A recent snapshot of Casper’s economic health showed improvements from the year before, but they also show what’s been lost, said
The jobless rate is down, which improves the overall picture, but it also means folks have gone elsewhere, he said.
“The Casper economy is recalibrating itself,” he said. “Part of that adjustment process is that sometimes people leave the area because they can’t find a job.”
And the result is a smaller labor force and a tighter mining sector.
Not all folks have been left out of business. Jerry Blom’s JB Machine and Manufacturing shop was buzzing with the sound of steel being cut on the day before Thanksgiving.

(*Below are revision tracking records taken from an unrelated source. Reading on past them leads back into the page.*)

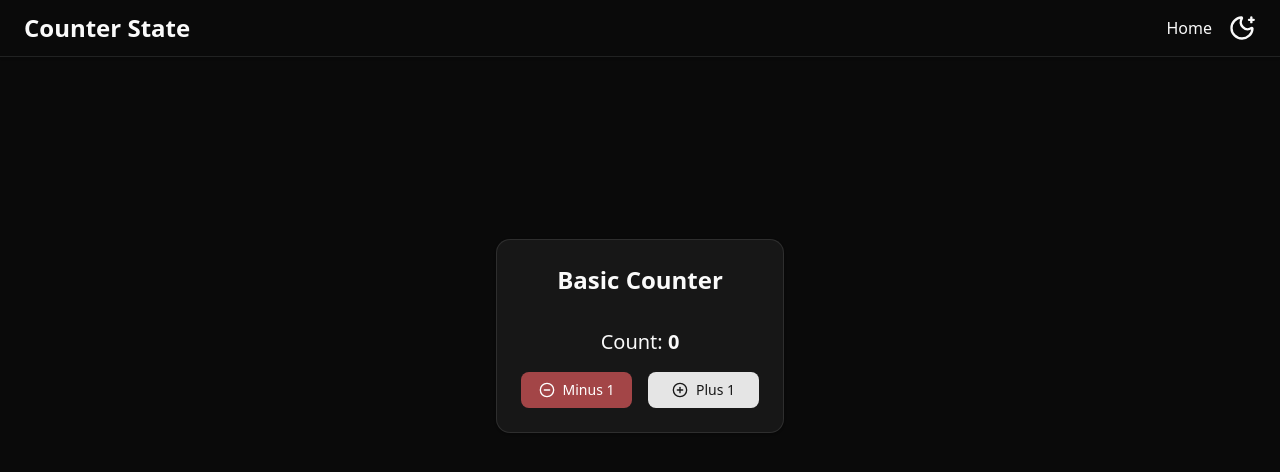
Repository: dev-piyushsarkar/counter-state-project
Page: /
An editor plug-in stored every save of this project. The page is shown before and after the next save, followed by the edit.
The browser window is 1280 px wide. The pictures show the whole page.
The project was rebuilt for these pictures with package versions that can differ from the ones it lists, and the page was loaded fresh each time. The framework's server and built-in components were replaced by stand-ins that run in the browser. Also part of the build but not shown: next.config.ts.

Above is the page before, as saved 2025-11-15 13:55:56.

After the next save:
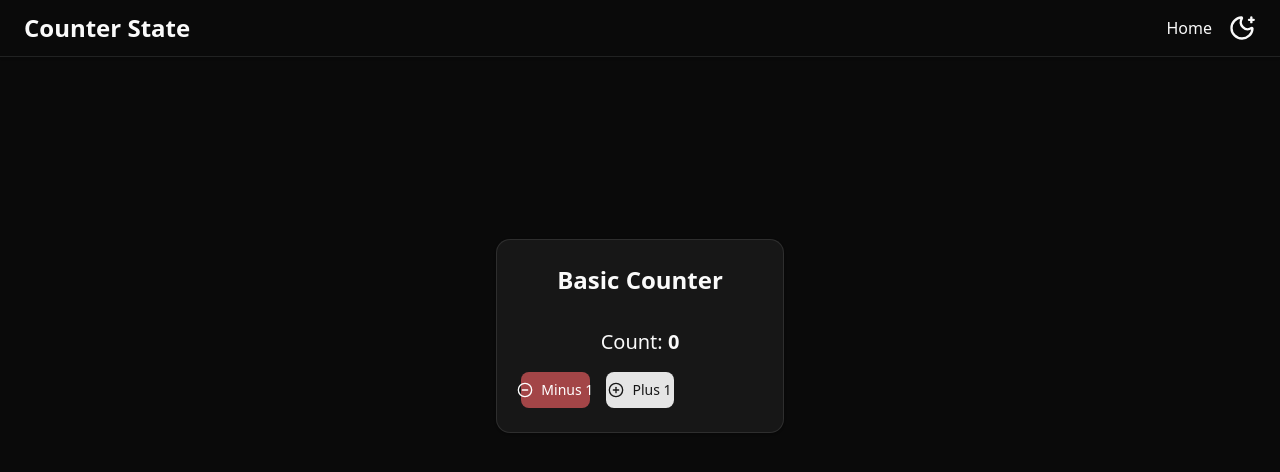
Saved 2 min 11 s later.
--- a/src/app/page.tsx
+++ b/src/app/page.tsx
@@ -26,7 +26,7 @@
 					<div className="text-center text-xl">
 						Count: <span className="font-bold">0</span>
 					</div>
-					<div className="grid grid-cols-2 gap-4">
+					<div className="grid grid-cols-3 gap-4">
 						<Button variant={"destructive"}>
 							<MinusCircle /> Minus 1
 						</Button>

After the save that followed:
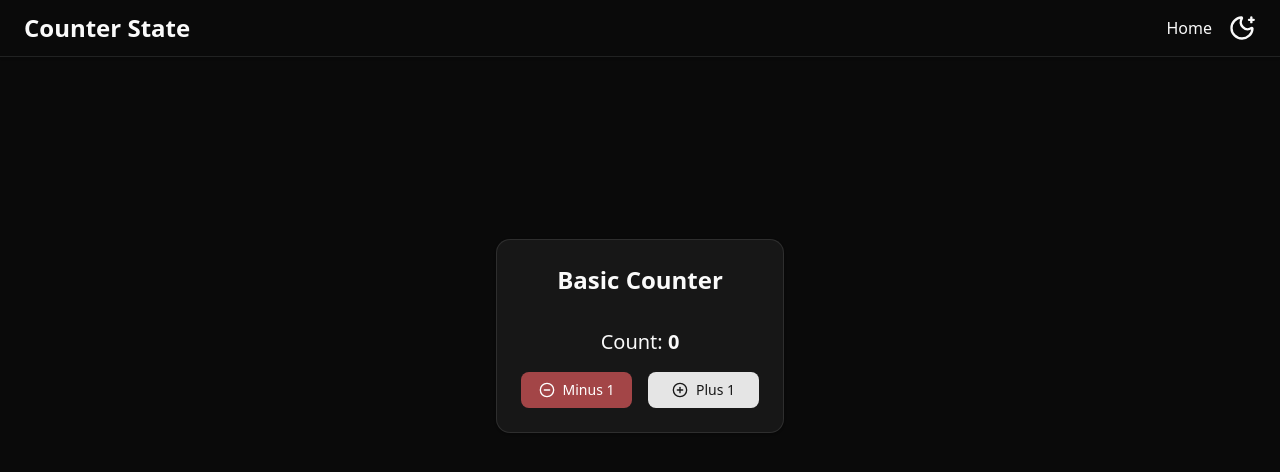
Saved 5 s later.
--- a/src/app/page.tsx
+++ b/src/app/page.tsx
@@ -26,7 +26,7 @@
 					<div className="text-center text-xl">
 						Count: <span className="font-bold">0</span>
 					</div>
-					<div className="grid grid-cols-3 gap-4">
+					<div className="grid grid-cols-2 gap-4">
 						<Button variant={"destructive"}>
 							<MinusCircle /> Minus 1
 						</Button>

The father and son shop on Yellowstone Highway is one of the few that survived the downturn when business fell flat. They cut employees and made it work from contract to contract.
Things are better, they say.
The company has had a number of jobs with a local company in recent months that have given the shop a boost. JB generally works with small to medium sized independent companies repairing equipment that is run down out in the oil fields.
Those small firms have kept the shop open during the downturn, Blom said.
The price of oil hit $58 bucks a barrel, Blom, noted. He expects it to continue.
“Real slow, like it’s been doing,” he said. “That’s good for us. They start bringing out some rigs that they haven’t used that they need repaired.”
For Brenton, whose businesses serve two different industries, the oil and gas side has seen an uptick. Drilling that’s going on in the Powder River Basin, near Wright, has trickled down to the company that hauls heavy equipment, helps transport rigs from one site to the next.
The company is about five years old. It came into its own before the sharp downturn and made it through by working in other states.
Brenton, like Blom, said he expects a slow return of the oil business, no dramatic upswings or sudden booms.
But there is some frustration for how politics are influencing the wind business, Transportation Partners and Logistics, he said.
The wind tax pushed business out of the state, and it went straight to Colorado and Idaho, he said.
“We have projects that we are servicing all around Wyoming, except Wyoming,” he said.
The business could have a dramatic upswing if politicians would get rid of the tax, or make a promise to keep it at a certain level long term, he said.
Being able to operate outside of Wyoming means the lull in wind development hasn’t hurt his bottom line. But Wyoming’s missing out, he said.
“Would I love to build a railyard in Casper? Yes, I would,” he said. “I would build it tomorrow.”